Eurochild has published two new pieces of analysis to support efforts by the EU and the Ukrainian government to ensure the care of children arriving from Ukraine unaccompanied, separated from their families or who are placed in alternative care.
Building on Eurochild’s DataCare project with UNICEF ECARO, Eurochild is supporting UNICEF’s emergency response work to the invasion of Ukraine to support coordination efforts with the Ukrainian Ministry of Social Policy, the EU and Member States to address issues facing unaccompanied and separated children fleeing Ukraine and arriving in the European Union (EU).
The first analysis is a Discussion Paper on guardianship, care arrangements and custodial responsibilities for unaccompanied and separated children fleeing Ukraine and arriving in the European Union written by Child Circle, a centre of expertise on EU child rights and child protection policy, with a focus on children in migration and child victims of violence.

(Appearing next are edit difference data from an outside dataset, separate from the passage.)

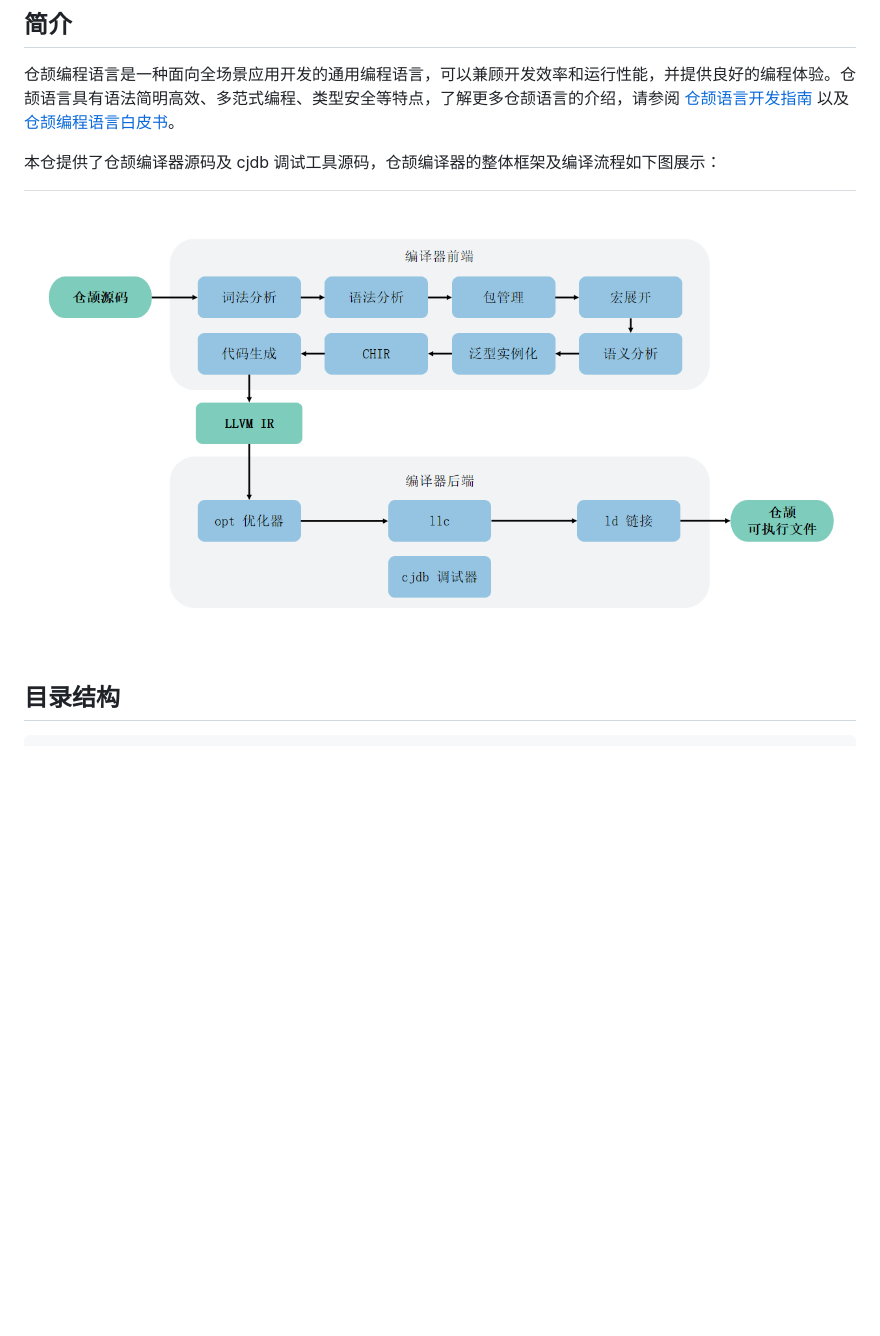
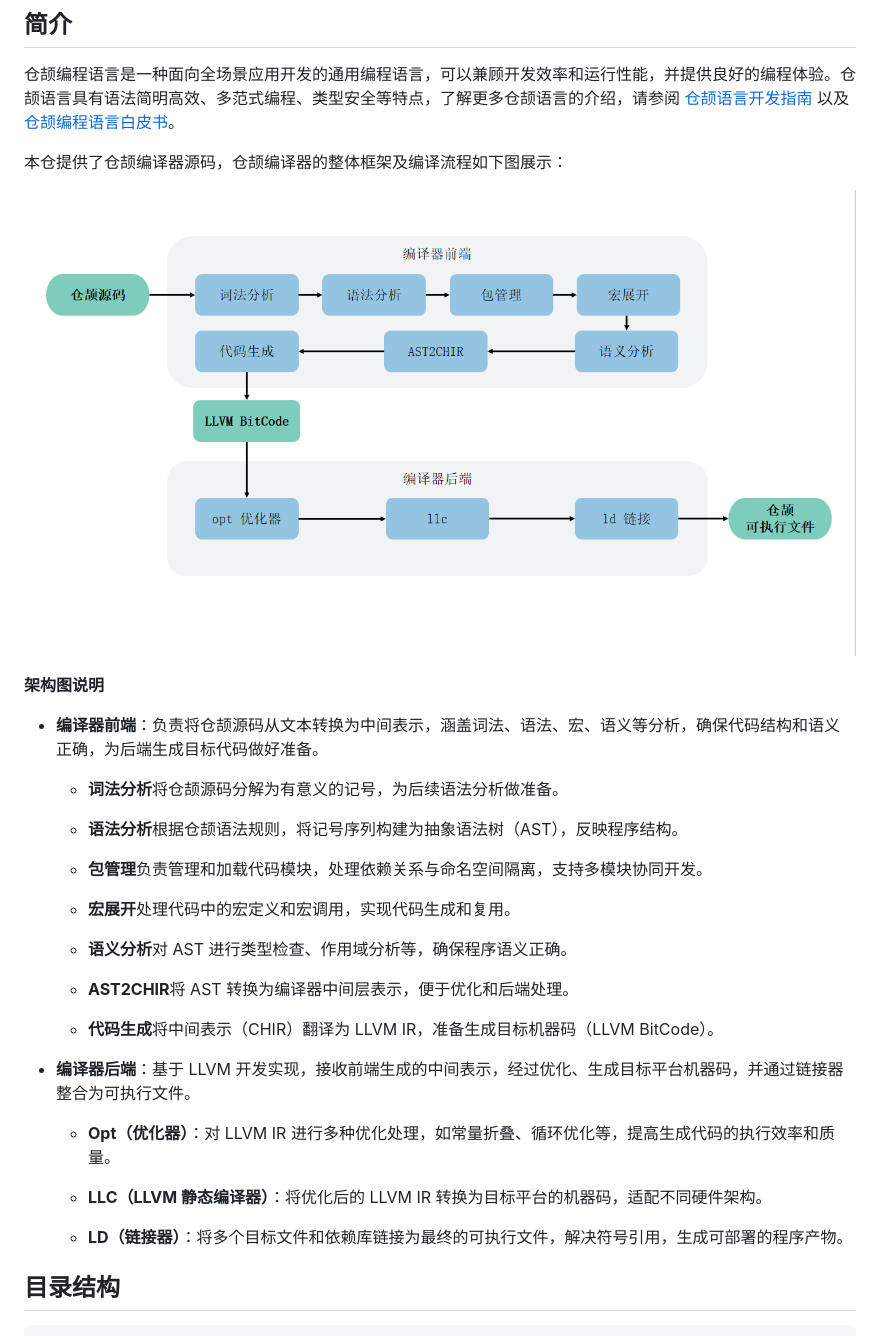
Before and after one commit to eclipse-oniro-mirrors/third_party_cangjie_compiler, a Markdown page: README_zh.md, the part around the change. GitHub-like rendering; pictures changed too: figures/Compiler_Architecture_Diagram_zh.png; blank space fills up the shorter version.

```diff
--- a/README_zh.md
+++ b/README_zh.md
@@ -4,9 +4,35 @@
 
 仓颉编程语言是一种面向全场景应用开发的通用编程语言，可以兼顾开发效率和运行性能，并提供良好的编程体验。仓颉语言具有语法简明高效、多范式编程、类型安全等特点，了解更多仓颉语言的介绍，请参阅 [仓颉语言开发指南](https://cangjie-lang.cn/docs?url=%2F1.0.0%2Fuser_manual%2Fsource_zh_cn%2Ffirst_understanding%2Fbasic.html) 以及 [仓颉编程语言白皮书](https://cangjie-lang.cn/docs?url=%2F0.53.18%2Fwhite_paper%2Fsource_zh_cn%2Fcj-wp-abstract.html)。
 
-本仓提供了仓颉编译器源码及 cjdb 调试工具源码，仓颉编译器的整体框架及编译流程如下图展示：
+本仓提供了仓颉编译器源码，仓颉编译器的整体框架及编译流程如下图展示：
 
 ![架构图](figures/Compiler_Architecture_Diagram_zh.png)
+
+**架构图说明**
+
+- **编译器前端**：负责将仓颉源码从文本转换为中间表示，涵盖词法、语法、宏、语义等分析，确保代码结构和语义正确，为后端生成目标代码做好准备。
+
+    - **词法分析**将仓颉源码分解为有意义的记号，为后续语法分析做准备。
+
+    - **语法分析**根据仓颉语法规则，将记号序列构建为抽象语法树（AST），反映程序结构。
+
+    - **包管理**负责管理和加载代码模块，处理依赖关系与命名空间隔离，支持多模块协同开发。
+
+    - **宏展开**处理代码中的宏定义和宏调用，实现代码生成和复用。
+
+    - **语义分析**对 AST 进行类型检查、作用域分析等，确保程序语义正确。
+
+    - **AST2CHIR**将 AST 转换为编译器中间层表示，便于优化和后端处理。
+
+    - **代码生成**将中间表示（CHIR）翻译为 LLVM IR，准备生成目标机器码（LLVM BitCode）。
+
+- **编译器后端**：基于 LLVM 开发实现，接收前端生成的中间表示，经过优化、生成目标平台机器码，并通过链接器整合为可执行文件。
+
+    - **Opt（优化器）**：对 LLVM IR 进行多种优化处理，如常量折叠、循环优化等，提高生成代码的执行效率和质量。
+
+    - **LLC（LLVM 静态编译器）**：将优化后的 LLVM IR 转换为目标平台的机器码，适配不同硬件架构。
+
+    - **LD（链接器）**：将多个目标文件和依赖库链接为最终的可执行文件，解决符号引用，生成可部署的程序产物。
 
 ## 目录结构
 
```
Also changed, not shown: README.md (+27 -1 lines), README_OpenHarmony.md (deleted, +0 -86 lines), figures/Compiler_Architecture_Diagram.png.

The discussion paper addresses issues facing unaccompanied and separated children fleeing Ukraine and arriving in the European Union (EU). In particular, it focuses on the priority issue of how care and custodial arrangements and guardianship under child protection and migration measures are established within EU Member States. This question has implications for how children access protection, how information on their circumstances is managed and ultimately how durable solutions are identified and secured for children.
In parallel, Eurochild has carried out an urgent mapping, with support from its members, UNICEF country teams and government representatives across 13 countries. The mapping examines the laws and policies at national level for children in alternative care and unaccompanied and separated children from Ukraine who arrive in the following countries:
- United Kingdom
The mapping has looked at a range of issues, including guardianship, and is contributing to explorations between the Ukrainian government, EU Member States and the EU on mechanisms for cooperation between them for the temporary protection, care and eventual return of unaccompanied children.
Together, these outputs are informing how EU action, in particular the Solidarity Platform, but also other EU and regional action including initiatives as appropriate, can support Member States and other stakeholders to address common questions of concern and face challenges, while keeping the best interests of the child at the centre of all actions.
For more information, please contact Ciaran O'Donnell, Policy & Projects Officer.